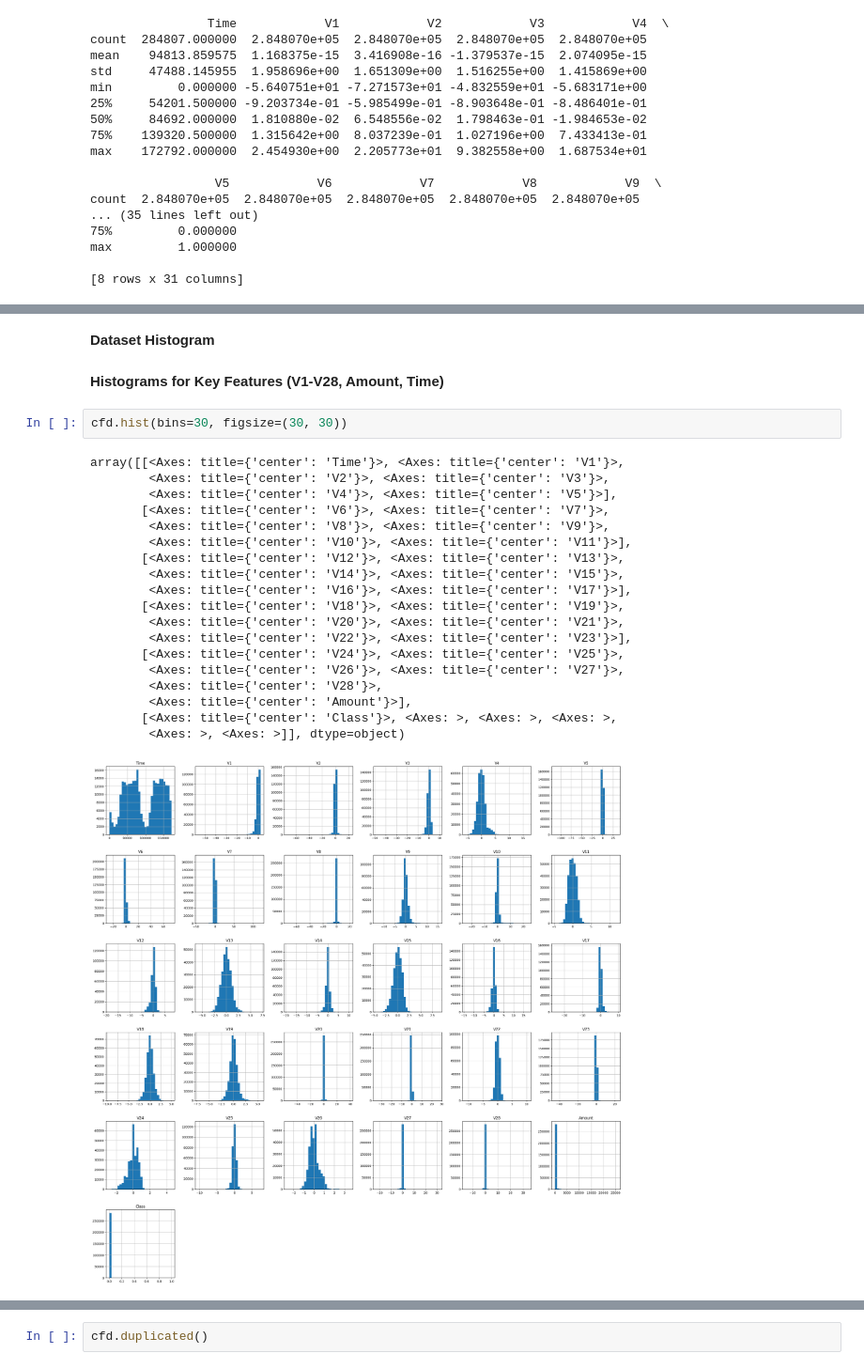
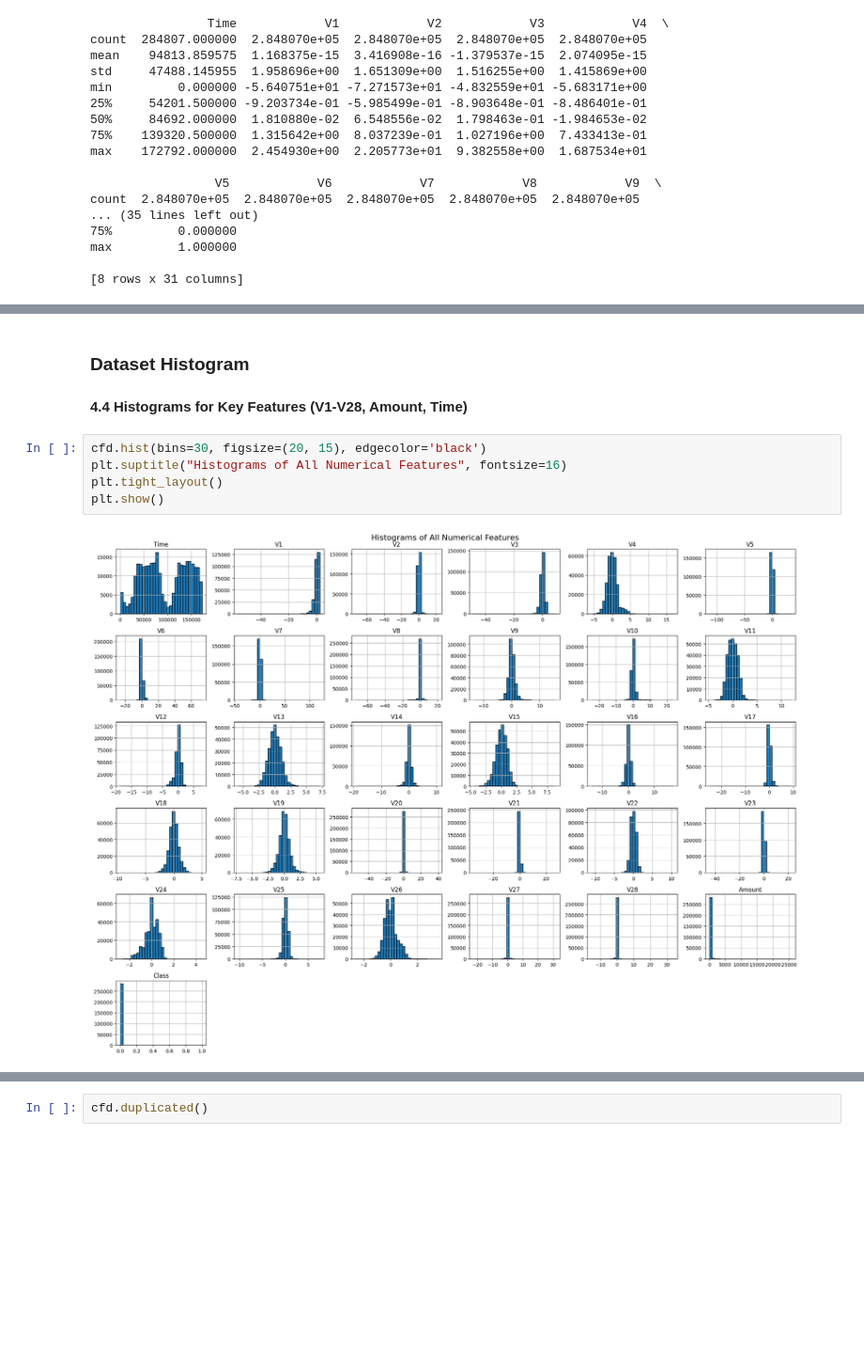
Before and after one commit to moridin04/CCADMACL-Research, a Jupyter notebook: Fraud_Detection_Program.ipynb, the cells around one changed output, grey strips where cells are left out. Shown at 94% size. Saved outputs shown, nothing was run; the diff lists cells and outputs as text; blank space fills up the shorter version.

```diff
--- a/Fraud_Detection_Program.ipynb
+++ b/Fraud_Detection_Program.ipynb
@@ -153,27 +154,12 @@ plt.show()
 # %% [markdown]
-**Dataset Histogram**
+### **Dataset Histogram**
 # %% [markdown]
-**Histograms for Key Features (V1-V28, Amount, Time)**
+**4.4 Histograms for Key Features (V1-V28, Amount, Time)**
-# %%
-cfd.hist(bins=30, figsize=(30, 30))
-# %% [output]
-array([[<Axes: title={'center': 'Time'}>, <Axes: title={'center': 'V1'}>,
-        <Axes: title={'center': 'V2'}>, <Axes: title={'center': 'V3'}>,
-        <Axes: title={'center': 'V4'}>, <Axes: title={'center': 'V5'}>],
-       [<Axes: title={'center': 'V6'}>, <Axes: title={'center': 'V7'}>,
-        <Axes: title={'center': 'V8'}>, <Axes: title={'center': 'V9'}>,
-        <Axes: title={'center': 'V10'}>, <Axes: title={'center': 'V11'}>],
-       [<Axes: title={'center': 'V12'}>, <Axes: title={'center': 'V13'}>,
-        <Axes: title={'center': 'V14'}>, <Axes: title={'center': 'V15'}>,
-        <Axes: title={'center': 'V16'}>, <Axes: title={'center': 'V17'}>],
-       [<Axes: title={'center': 'V18'}>, <Axes: title={'center': 'V19'}>,
-        <Axes: title={'center': 'V20'}>, <Axes: title={'center': 'V21'}>,
-        <Axes: title={'center': 'V22'}>, <Axes: title={'center': 'V23'}>],
-       [<Axes: title={'center': 'V24'}>, <Axes: title={'center': 'V25'}>,
-        <Axes: title={'center': 'V26'}>, <Axes: title={'center': 'V27'}>,
-        <Axes: title={'center': 'V28'}>,
-        <Axes: title={'center': 'Amount'}>],
-       [<Axes: title={'center': 'Class'}>, <Axes: >, <Axes: >, <Axes: >,
-        <Axes: >, <Axes: >]], dtype=object)
-[figure, removed]
+# %%
+cfd.hist(bins=30, figsize=(20, 15), edgecolor='black')
+plt.suptitle("Histograms of All Numerical Features", fontsize=16)
+plt.tight_layout()
+plt.show()
+# %% [output]
+[figure, added]
 # %% [markdown]
```
Also changed, not shown: parts of 61 cells of this notebook.
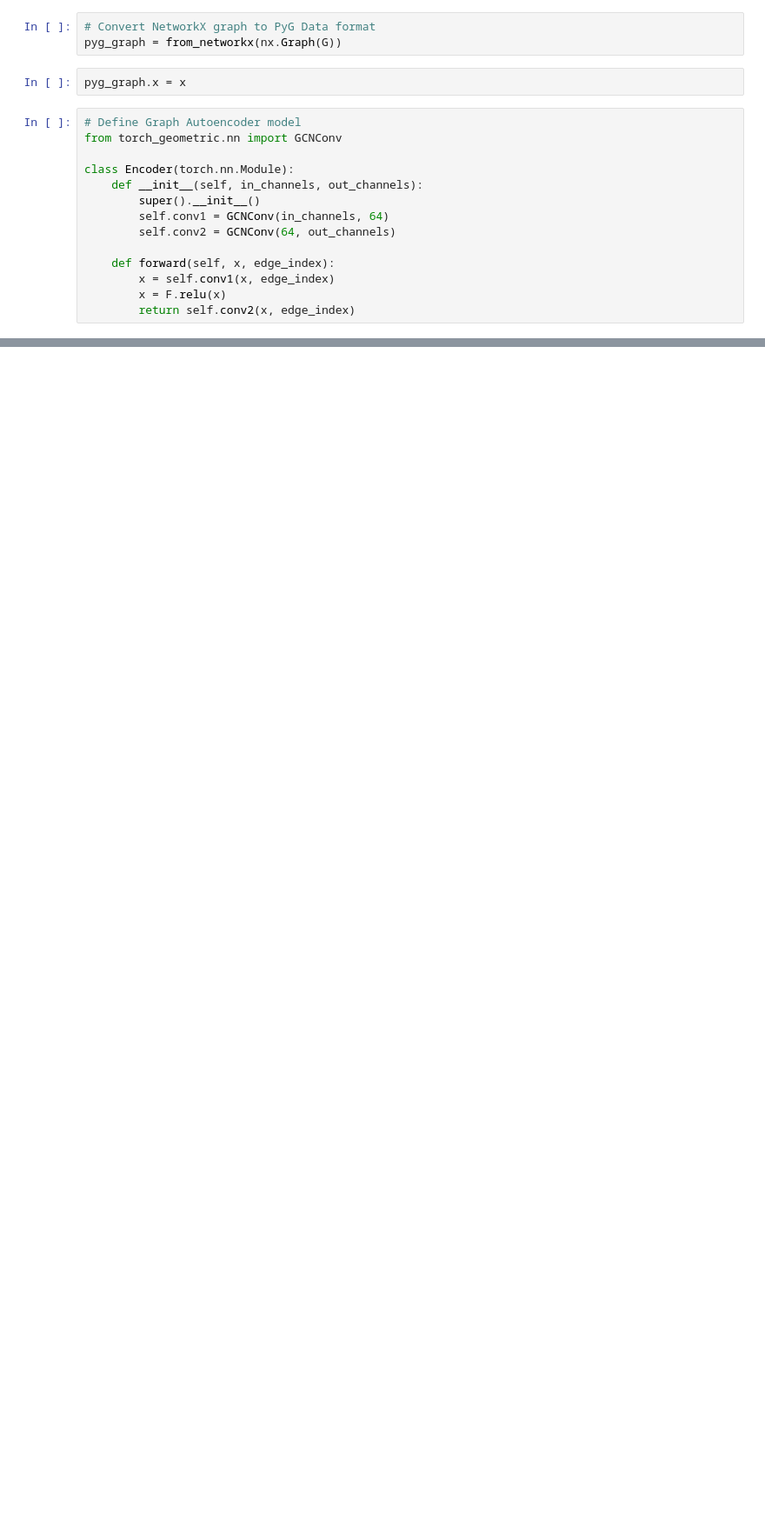
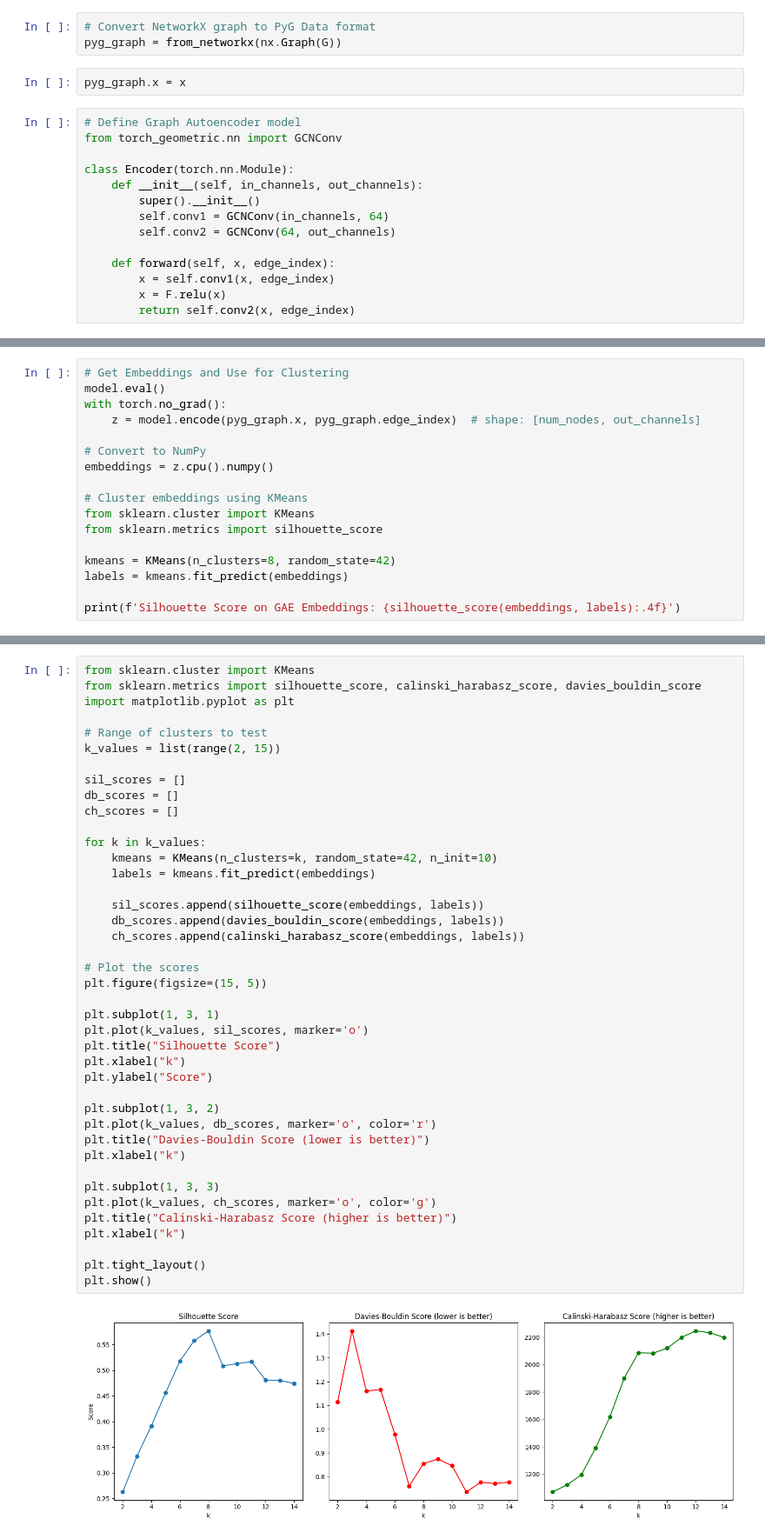
Before and after one commit to PSswathi/aai-510-group2-final-project, a Jupyter notebook: aai-510-group2-final-project-GAE.ipynb, the cells around one changed output, grey strips where cells are left out. Shown: that part at 87% size. Saved outputs shown, nothing was run; the diff lists cells and outputs as text; blank space fills up the shorter version.

```diff
--- a/aai-510-group2-final-project-GAE.ipynb
+++ b/aai-510-group2-final-project-GAE.ipynb
@@ -117,0 +137,17 @@ RuntimeError: index 3532 is out of bounds for dimension 0 with size 3532
+# %%
+# Get Embeddings and Use for Clustering
+model.eval()
+with torch.no_grad():
+    z = model.encode(pyg_graph.x, pyg_graph.edge_index)  # shape: [num_nodes, out_channels]
+
+# Convert to NumPy
+embeddings = z.cpu().numpy()
+
+# Cluster embeddings using KMeans
+from sklearn.cluster import KMeans
+from sklearn.metrics import silhouette_score
+
+kmeans = KMeans(n_clusters=8, random_state=42)
+labels = kmeans.fit_predict(embeddings)
+
+print(f'Silhouette Score on GAE Embeddings: {silhouette_score(embeddings, labels):.4f}')
@@ -117,0 +156,43 @@ RuntimeError: index 3532 is out of bounds for dimension 0 with size 3532
+# %%
+from sklearn.cluster import KMeans
+from sklearn.metrics import silhouette_score, calinski_harabasz_score, davies_bouldin_score
+import matplotlib.pyplot as plt
+
+# Range of clusters to test
+k_values = list(range(2, 15))
+
+sil_scores = []
+db_scores = []
+ch_scores = []
+
+for k in k_values:
+    kmeans = KMeans(n_clusters=k, random_state=42, n_init=10)
+    labels = kmeans.fit_predict(embeddings)
+
+    sil_scores.append(silhouette_score(embeddings, labels))
+    db_scores.append(davies_bouldin_score(embeddings, labels))
+    ch_scores.append(calinski_harabasz_score(embeddings, labels))
+
+# Plot the scores
+plt.figure(figsize=(15, 5))
+
+plt.subplot(1, 3, 1)
+plt.plot(k_values, sil_scores, marker='o')
+plt.title("Silhouette Score")
+plt.xlabel("k")
+plt.ylabel("Score")
+
+plt.subplot(1, 3, 2)
+plt.plot(k_values, db_scores, marker='o', color='r')
+plt.title("Davies-Bouldin Score (lower is better)")
+plt.xlabel("k")
+
+plt.subplot(1, 3, 3)
+plt.plot(k_values, ch_scores, marker='o', color='g')
+plt.title("Calinski-Harabasz Score (higher is better)")
+plt.xlabel("k")
+
+plt.tight_layout()
+plt.show()
+# %% [output]
+[figure, added]
```
Also changed, not shown: parts of 9 cells of this notebook.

----

Each record should be given again exactly, with no picture carried over.

*TASK RESPONSE*
Before and after one commit to moridin04/CCADMACL-Research, a Jupyter notebook: Fraud_Detection_Program.ipynb, the cells around one changed output, grey strips where cells are left out. Shown at 94% size. Saved outputs shown, nothing was run; the diff lists cells and outputs as text; blank space fills up the shorter version.

```diff
--- a/Fraud_Detection_Program.ipynb
+++ b/Fraud_Detection_Program.ipynb
@@ -153,27 +154,12 @@ plt.show()
 # %% [markdown]
-**Dataset Histogram**
+### **Dataset Histogram**
 # %% [markdown]
-**Histograms for Key Features (V1-V28, Amount, Time)**
+**4.4 Histograms for Key Features (V1-V28, Amount, Time)**
-# %%
-cfd.hist(bins=30, figsize=(30, 30))
-# %% [output]
-array([[<Axes: title={'center': 'Time'}>, <Axes: title={'center': 'V1'}>,
-        <Axes: title={'center': 'V2'}>, <Axes: title={'center': 'V3'}>,
-        <Axes: title={'center': 'V4'}>, <Axes: title={'center': 'V5'}>],
-       [<Axes: title={'center': 'V6'}>, <Axes: title={'center': 'V7'}>,
-        <Axes: title={'center': 'V8'}>, <Axes: title={'center': 'V9'}>,
-        <Axes: title={'center': 'V10'}>, <Axes: title={'center': 'V11'}>],
-       [<Axes: title={'center': 'V12'}>, <Axes: title={'center': 'V13'}>,
-        <Axes: title={'center': 'V14'}>, <Axes: title={'center': 'V15'}>,
-        <Axes: title={'center': 'V16'}>, <Axes: title={'center': 'V17'}>],
-       [<Axes: title={'center': 'V18'}>, <Axes: title={'center': 'V19'}>,
-        <Axes: title={'center': 'V20'}>, <Axes: title={'center': 'V21'}>,
-        <Axes: title={'center': 'V22'}>, <Axes: title={'center': 'V23'}>],
-       [<Axes: title={'center': 'V24'}>, <Axes: title={'center': 'V25'}>,
-        <Axes: title={'center': 'V26'}>, <Axes: title={'center': 'V27'}>,
-        <Axes: title={'center': 'V28'}>,
-        <Axes: title={'center': 'Amount'}>],
-       [<Axes: title={'center': 'Class'}>, <Axes: >, <Axes: >, <Axes: >,
-        <Axes: >, <Axes: >]], dtype=object)
-[figure, removed]
+# %%
+cfd.hist(bins=30, figsize=(20, 15), edgecolor='black')
+plt.suptitle("Histograms of All Numerical Features", fontsize=16)
+plt.tight_layout()
+plt.show()
+# %% [output]
+[figure, added]
 # %% [markdown]
```
Also changed, not shown: parts of 61 cells of this notebook.
Before and after one commit to PSswathi/aai-510-group2-final-project, a Jupyter notebook: aai-510-group2-final-project-GAE.ipynb, the cells around one changed output, grey strips where cells are left out. Shown: that part at 87% size. Saved outputs shown, nothing was run; the diff lists cells and outputs as text; blank space fills up the shorter version.

```diff
--- a/aai-510-group2-final-project-GAE.ipynb
+++ b/aai-510-group2-final-project-GAE.ipynb
@@ -117,0 +137,17 @@ RuntimeError: index 3532 is out of bounds for dimension 0 with size 3532
+# %%
+# Get Embeddings and Use for Clustering
+model.eval()
+with torch.no_grad():
+    z = model.encode(pyg_graph.x, pyg_graph.edge_index)  # shape: [num_nodes, out_channels]
+
+# Convert to NumPy
+embeddings = z.cpu().numpy()
+
+# Cluster embeddings using KMeans
+from sklearn.cluster import KMeans
+from sklearn.metrics import silhouette_score
+
+kmeans = KMeans(n_clusters=8, random_state=42)
+labels = kmeans.fit_predict(embeddings)
+
+print(f'Silhouette Score on GAE Embeddings: {silhouette_score(embeddings, labels):.4f}')
@@ -117,0 +156,43 @@ RuntimeError: index 3532 is out of bounds for dimension 0 with size 3532
+# %%
+from sklearn.cluster import KMeans
+from sklearn.metrics import silhouette_score, calinski_harabasz_score, davies_bouldin_score
+import matplotlib.pyplot as plt
+
+# Range of clusters to test
+k_values = list(range(2, 15))
+
+sil_scores = []
+db_scores = []
+ch_scores = []
+
+for k in k_values:
+    kmeans = KMeans(n_clusters=k, random_state=42, n_init=10)
+    labels = kmeans.fit_predict(embeddings)
+
+    sil_scores.append(silhouette_score(embeddings, labels))
+    db_scores.append(davies_bouldin_score(embeddings, labels))
+    ch_scores.append(calinski_harabasz_score(embeddings, labels))
+
+# Plot the scores
+plt.figure(figsize=(15, 5))
+
+plt.subplot(1, 3, 1)
+plt.plot(k_values, sil_scores, marker='o')
+plt.title("Silhouette Score")
+plt.xlabel("k")
+plt.ylabel("Score")
+
+plt.subplot(1, 3, 2)
+plt.plot(k_values, db_scores, marker='o', color='r')
+plt.title("Davies-Bouldin Score (lower is better)")
+plt.xlabel("k")
+
+plt.subplot(1, 3, 3)
+plt.plot(k_values, ch_scores, marker='o', color='g')
+plt.title("Calinski-Harabasz Score (higher is better)")
+plt.xlabel("k")
+
+plt.tight_layout()
+plt.show()
+# %% [output]
+[figure, added]
```
Also changed, not shown: parts of 9 cells of this notebook.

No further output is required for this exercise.